As noted above, person and number markers are lost with this infinitive. 3). a and b). NP ~---------------Sr=::::::::::---------f~ -NP lobj Verb subj NoJn NP 1 Veri subj Noun 'usuk he macan'El-a younger-sister I ""C:omp a'maat-i come-inf Nou~ macan'e-a 'he-e younger-sister permithe ,perf He permitted the younger sister to come. As with other transitive sentence complements, the subject of the complement is lost. being identical to the object of the matrix verb (macan'ea sister). i 'na 'xan 'bah-i 'ken hay-'t-a mother milk bring-inf them permit-she-impf Mother permits them to bring milk.

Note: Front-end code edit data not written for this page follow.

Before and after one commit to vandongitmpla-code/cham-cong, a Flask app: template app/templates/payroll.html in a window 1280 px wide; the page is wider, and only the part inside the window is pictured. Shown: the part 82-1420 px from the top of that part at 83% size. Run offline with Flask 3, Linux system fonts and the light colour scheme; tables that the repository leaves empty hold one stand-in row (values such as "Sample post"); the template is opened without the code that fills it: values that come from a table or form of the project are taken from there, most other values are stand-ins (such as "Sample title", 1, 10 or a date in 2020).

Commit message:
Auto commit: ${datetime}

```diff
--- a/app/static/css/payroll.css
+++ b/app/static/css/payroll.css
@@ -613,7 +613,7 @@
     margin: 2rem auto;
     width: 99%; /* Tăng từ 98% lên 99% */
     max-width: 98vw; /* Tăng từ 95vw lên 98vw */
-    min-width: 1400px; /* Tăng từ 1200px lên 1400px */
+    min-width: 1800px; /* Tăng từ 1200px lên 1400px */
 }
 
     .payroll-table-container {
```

Y-ak'tab-u ei 'c-a he-write-subj able-he,irrrpf He is able to write. a'maat-u (other dialects, y-aktu 1 be-m ei 'ca) duu'd-a come-subj able-I,impf (other dialects, amaa'te-m duu'd-a) The transitive verb hay permit selects the complementizer -i on its embedded infinitive. I am able to come. 'xan 'nak- i 'yoo 'he-e milk drink-comp me permit-perf He permitted me to drink milk. 2). However, noun phrase complements, including the irregular verb class, use the base (nonderived) form before the -Vm nominalizer.